"""
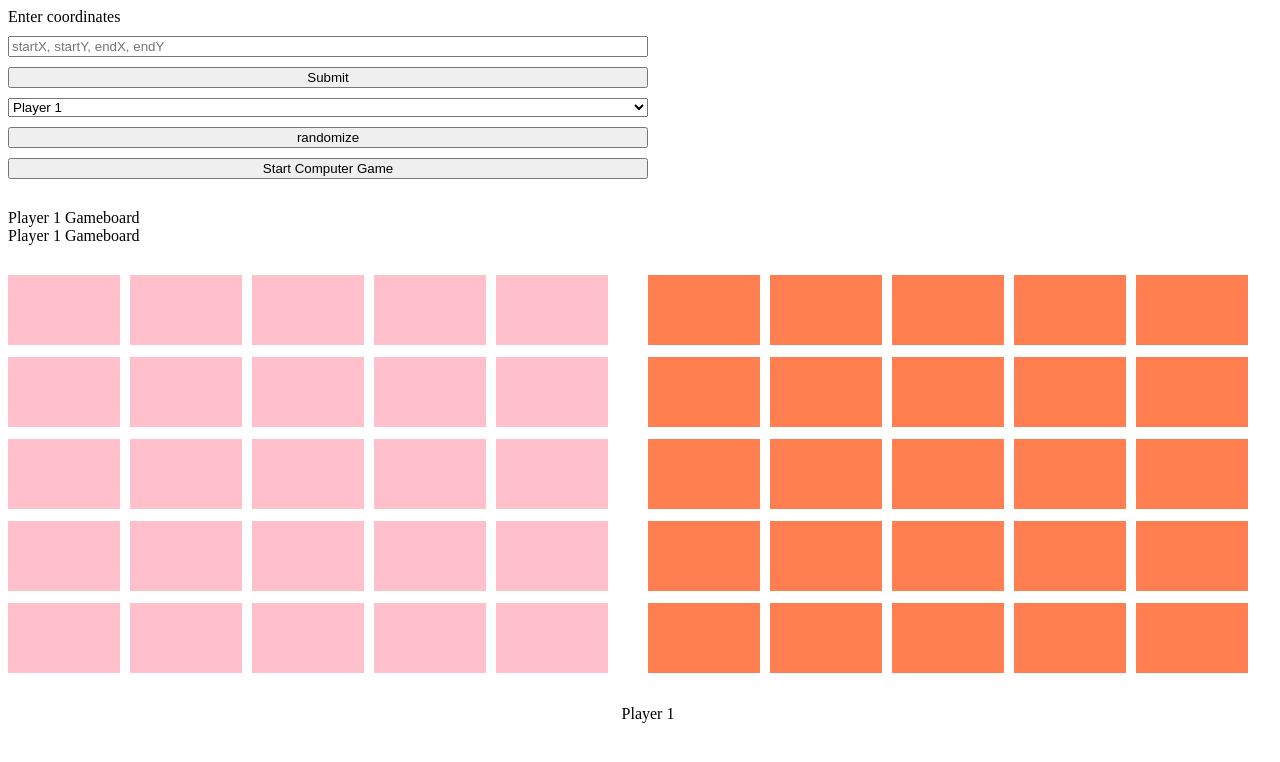
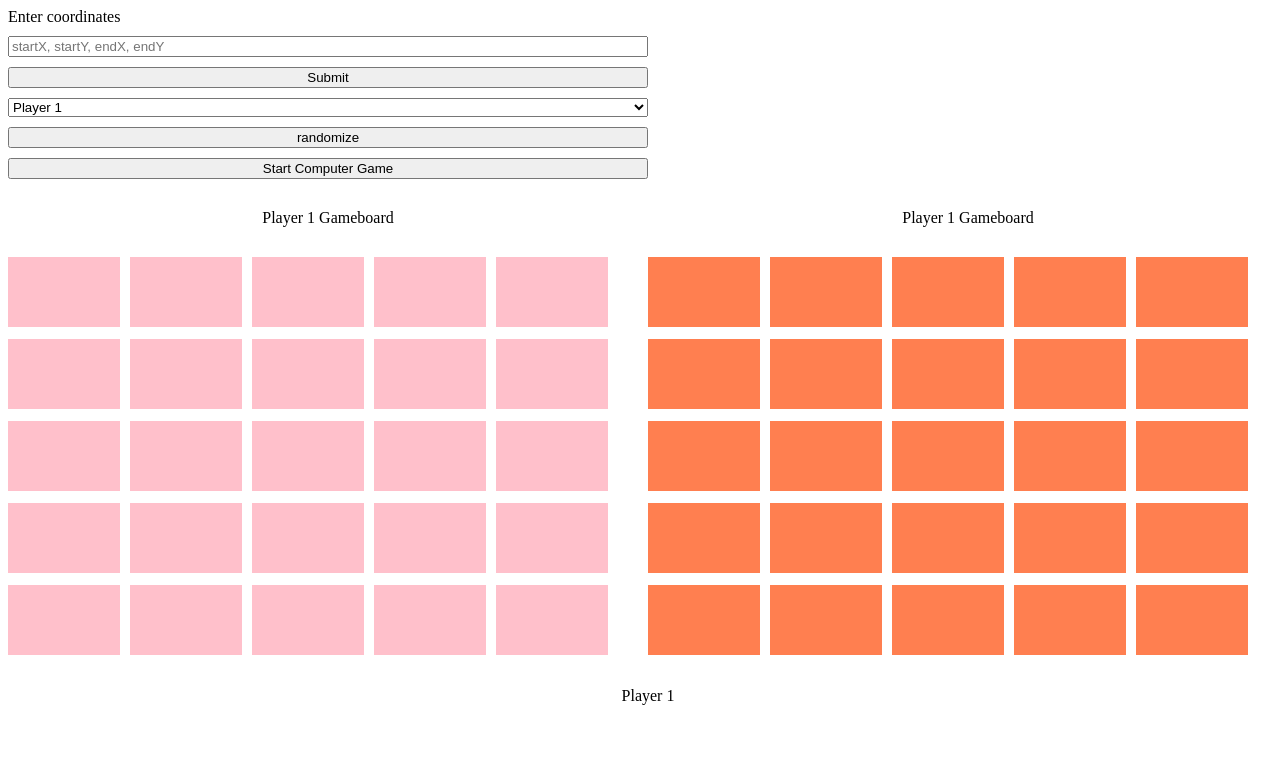
Before and after one commit to Benjamin-Re/battleship, a website with bundled scripts: page index.html in a window 1280 px wide. Built offline with nearby package versions, Linux system fonts and the light colour scheme.

Commit message:
add header styles

```diff
--- a/styles.css
+++ b/styles.css
@@ -45,3 +45,8 @@ body,html {
 .stateLabel {
     margin: 0 auto;
 }
+
+.header {
+    display: flex;
+    justify-content: space-around;
+}
```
"""
Where an entry holds an image, drop the image and copy the remaining text exactly.

RESPONSE TO THE TASK.
Before and after one commit to Benjamin-Re/battleship, a website with bundled scripts: page index.html in a window 1280 px wide. Built offline with nearby package versions, Linux system fonts and the light colour scheme.

Commit message:
add header styles

```diff
--- a/styles.css
+++ b/styles.css
@@ -45,3 +45,8 @@ body,html {
 .stateLabel {
     margin: 0 auto;
 }
+
+.header {
+    display: flex;
+    justify-content: space-around;
+}
```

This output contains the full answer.